[RECORDS FOR THE EXERCISE]

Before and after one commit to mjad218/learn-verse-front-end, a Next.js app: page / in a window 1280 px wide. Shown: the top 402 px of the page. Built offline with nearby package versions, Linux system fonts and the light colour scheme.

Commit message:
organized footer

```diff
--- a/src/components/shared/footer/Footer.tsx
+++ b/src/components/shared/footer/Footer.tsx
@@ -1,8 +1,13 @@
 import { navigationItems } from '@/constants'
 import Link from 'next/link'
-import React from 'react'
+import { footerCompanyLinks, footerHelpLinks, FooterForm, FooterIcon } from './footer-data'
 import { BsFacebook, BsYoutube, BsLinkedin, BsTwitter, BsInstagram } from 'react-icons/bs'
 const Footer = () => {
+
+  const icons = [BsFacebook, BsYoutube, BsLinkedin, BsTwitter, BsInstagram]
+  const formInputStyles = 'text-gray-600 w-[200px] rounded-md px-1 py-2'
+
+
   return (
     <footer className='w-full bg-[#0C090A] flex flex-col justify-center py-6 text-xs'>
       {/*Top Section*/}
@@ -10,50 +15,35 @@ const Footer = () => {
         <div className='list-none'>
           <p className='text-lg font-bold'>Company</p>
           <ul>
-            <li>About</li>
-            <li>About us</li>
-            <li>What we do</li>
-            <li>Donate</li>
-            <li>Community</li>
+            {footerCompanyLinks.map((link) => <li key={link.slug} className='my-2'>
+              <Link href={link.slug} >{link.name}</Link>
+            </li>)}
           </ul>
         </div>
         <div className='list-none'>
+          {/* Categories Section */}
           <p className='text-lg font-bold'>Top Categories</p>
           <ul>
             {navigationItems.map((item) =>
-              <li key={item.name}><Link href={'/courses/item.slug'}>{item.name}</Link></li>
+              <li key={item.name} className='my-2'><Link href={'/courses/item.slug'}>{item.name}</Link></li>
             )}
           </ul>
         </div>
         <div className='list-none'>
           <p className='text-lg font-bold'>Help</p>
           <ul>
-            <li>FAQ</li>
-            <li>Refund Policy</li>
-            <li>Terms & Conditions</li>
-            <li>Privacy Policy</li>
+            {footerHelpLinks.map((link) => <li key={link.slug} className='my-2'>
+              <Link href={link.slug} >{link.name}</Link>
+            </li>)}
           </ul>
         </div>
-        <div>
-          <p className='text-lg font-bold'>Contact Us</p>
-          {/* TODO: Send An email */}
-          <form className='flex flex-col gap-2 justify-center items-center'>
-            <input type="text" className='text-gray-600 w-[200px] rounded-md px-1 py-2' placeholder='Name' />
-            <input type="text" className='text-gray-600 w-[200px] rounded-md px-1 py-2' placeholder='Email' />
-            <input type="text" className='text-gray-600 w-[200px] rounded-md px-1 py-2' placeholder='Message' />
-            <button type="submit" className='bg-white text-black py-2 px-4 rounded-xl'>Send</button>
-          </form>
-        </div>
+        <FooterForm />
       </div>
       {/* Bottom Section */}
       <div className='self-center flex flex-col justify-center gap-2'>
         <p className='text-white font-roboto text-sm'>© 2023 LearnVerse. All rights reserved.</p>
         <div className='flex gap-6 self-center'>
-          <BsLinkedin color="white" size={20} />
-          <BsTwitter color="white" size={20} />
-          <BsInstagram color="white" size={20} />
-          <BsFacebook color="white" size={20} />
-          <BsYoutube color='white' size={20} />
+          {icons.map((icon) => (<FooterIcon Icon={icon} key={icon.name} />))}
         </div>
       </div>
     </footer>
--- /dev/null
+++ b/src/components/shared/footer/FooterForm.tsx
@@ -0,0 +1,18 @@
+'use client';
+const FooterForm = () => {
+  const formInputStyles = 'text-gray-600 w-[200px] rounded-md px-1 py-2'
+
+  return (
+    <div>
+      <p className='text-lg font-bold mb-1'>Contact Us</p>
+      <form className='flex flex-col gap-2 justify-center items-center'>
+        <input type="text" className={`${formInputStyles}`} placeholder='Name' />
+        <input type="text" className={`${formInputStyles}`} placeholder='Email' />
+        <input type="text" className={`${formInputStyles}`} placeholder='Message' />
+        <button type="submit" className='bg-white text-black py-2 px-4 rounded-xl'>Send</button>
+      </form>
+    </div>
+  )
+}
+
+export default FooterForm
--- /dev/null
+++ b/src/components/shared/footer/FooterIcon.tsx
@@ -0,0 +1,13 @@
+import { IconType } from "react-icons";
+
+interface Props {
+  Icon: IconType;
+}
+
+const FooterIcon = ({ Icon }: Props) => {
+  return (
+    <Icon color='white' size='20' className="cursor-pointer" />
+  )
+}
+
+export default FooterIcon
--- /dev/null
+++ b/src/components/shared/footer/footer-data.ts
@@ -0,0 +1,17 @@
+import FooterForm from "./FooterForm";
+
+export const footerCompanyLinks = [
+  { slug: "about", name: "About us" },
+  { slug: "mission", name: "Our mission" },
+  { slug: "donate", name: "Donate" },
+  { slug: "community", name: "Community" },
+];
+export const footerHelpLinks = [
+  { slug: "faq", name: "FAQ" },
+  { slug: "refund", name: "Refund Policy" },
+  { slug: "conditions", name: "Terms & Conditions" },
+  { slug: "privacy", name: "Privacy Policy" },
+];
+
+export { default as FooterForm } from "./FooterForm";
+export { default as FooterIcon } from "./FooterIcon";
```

[/RECORDS FOR THE EXERCISE]

__INSTRUCTIONS FOR THE TASK__:
All the data needs repeating. Return it exactly.

__SOLUTION FOR THIS PROBLEM__:
Before and after one commit to mjad218/learn-verse-front-end, a Next.js app: page / in a window 1280 px wide. Shown: the top 402 px of the page. Built offline with nearby package versions, Linux system fonts and the light colour scheme.

Commit message:
organized footer

```diff
--- a/src/components/shared/footer/Footer.tsx
+++ b/src/components/shared/footer/Footer.tsx
@@ -1,8 +1,13 @@
 import { navigationItems } from '@/constants'
 import Link from 'next/link'
-import React from 'react'
+import { footerCompanyLinks, footerHelpLinks, FooterForm, FooterIcon } from './footer-data'
 import { BsFacebook, BsYoutube, BsLinkedin, BsTwitter, BsInstagram } from 'react-icons/bs'
 const Footer = () => {
+
+  const icons = [BsFacebook, BsYoutube, BsLinkedin, BsTwitter, BsInstagram]
+  const formInputStyles = 'text-gray-600 w-[200px] rounded-md px-1 py-2'
+
+
   return (
     <footer className='w-full bg-[#0C090A] flex flex-col justify-center py-6 text-xs'>
       {/*Top Section*/}
@@ -10,50 +15,35 @@ const Footer = () => {
         <div className='list-none'>
           <p className='text-lg font-bold'>Company</p>
           <ul>
-            <li>About</li>
-            <li>About us</li>
-            <li>What we do</li>
-            <li>Donate</li>
-            <li>Community</li>
+            {footerCompanyLinks.map((link) => <li key={link.slug} className='my-2'>
+              <Link href={link.slug} >{link.name}</Link>
+            </li>)}
           </ul>
         </div>
         <div className='list-none'>
+          {/* Categories Section */}
           <p className='text-lg font-bold'>Top Categories</p>
           <ul>
             {navigationItems.map((item) =>
-              <li key={item.name}><Link href={'/courses/item.slug'}>{item.name}</Link></li>
+              <li key={item.name} className='my-2'><Link href={'/courses/item.slug'}>{item.name}</Link></li>
             )}
           </ul>
         </div>
         <div className='list-none'>
           <p className='text-lg font-bold'>Help</p>
           <ul>
-            <li>FAQ</li>
-            <li>Refund Policy</li>
-            <li>Terms & Conditions</li>
-            <li>Privacy Policy</li>
+            {footerHelpLinks.map((link) => <li key={link.slug} className='my-2'>
+              <Link href={link.slug} >{link.name}</Link>
+            </li>)}
           </ul>
         </div>
-        <div>
-          <p className='text-lg font-bold'>Contact Us</p>
-          {/* TODO: Send An email */}
-          <form className='flex flex-col gap-2 justify-center items-center'>
-            <input type="text" className='text-gray-600 w-[200px] rounded-md px-1 py-2' placeholder='Name' />
-            <input type="text" className='text-gray-600 w-[200px] rounded-md px-1 py-2' placeholder='Email' />
-            <input type="text" className='text-gray-600 w-[200px] rounded-md px-1 py-2' placeholder='Message' />
-            <button type="submit" className='bg-white text-black py-2 px-4 rounded-xl'>Send</button>
-          </form>
-        </div>
+        <FooterForm />
       </div>
       {/* Bottom Section */}
       <div className='self-center flex flex-col justify-center gap-2'>
         <p className='text-white font-roboto text-sm'>© 2023 LearnVerse. All rights reserved.</p>
         <div className='flex gap-6 self-center'>
-          <BsLinkedin color="white" size={20} />
-          <BsTwitter color="white" size={20} />
-          <BsInstagram color="white" size={20} />
-          <BsFacebook color="white" size={20} />
-          <BsYoutube color='white' size={20} />
+          {icons.map((icon) => (<FooterIcon Icon={icon} key={icon.name} />))}
         </div>
       </div>
     </footer>
--- /dev/null
+++ b/src/components/shared/footer/FooterForm.tsx
@@ -0,0 +1,18 @@
+'use client';
+const FooterForm = () => {
+  const formInputStyles = 'text-gray-600 w-[200px] rounded-md px-1 py-2'
+
+  return (
+    <div>
+      <p className='text-lg font-bold mb-1'>Contact Us</p>
+      <form className='flex flex-col gap-2 justify-center items-center'>
+        <input type="text" className={`${formInputStyles}`} placeholder='Name' />
+        <input type="text" className={`${formInputStyles}`} placeholder='Email' />
+        <input type="text" className={`${formInputStyles}`} placeholder='Message' />
+        <button type="submit" className='bg-white text-black py-2 px-4 rounded-xl'>Send</button>
+      </form>
+    </div>
+  )
+}
+
+export default FooterForm
--- /dev/null
+++ b/src/components/shared/footer/FooterIcon.tsx
@@ -0,0 +1,13 @@
+import { IconType } from "react-icons";
+
+interface Props {
+  Icon: IconType;
+}
+
+const FooterIcon = ({ Icon }: Props) => {
+  return (
+    <Icon color='white' size='20' className="cursor-pointer" />
+  )
+}
+
+export default FooterIcon
--- /dev/null
+++ b/src/components/shared/footer/footer-data.ts
@@ -0,0 +1,17 @@
+import FooterForm from "./FooterForm";
+
+export const footerCompanyLinks = [
+  { slug: "about", name: "About us" },
+  { slug: "mission", name: "Our mission" },
+  { slug: "donate", name: "Donate" },
+  { slug: "community", name: "Community" },
+];
+export const footerHelpLinks = [
+  { slug: "faq", name: "FAQ" },
+  { slug: "refund", name: "Refund Policy" },
+  { slug: "conditions", name: "Terms & Conditions" },
+  { slug: "privacy", name: "Privacy Policy" },
+];
+
+export { default as FooterForm } from "./FooterForm";
+export { default as FooterIcon } from "./FooterIcon";
```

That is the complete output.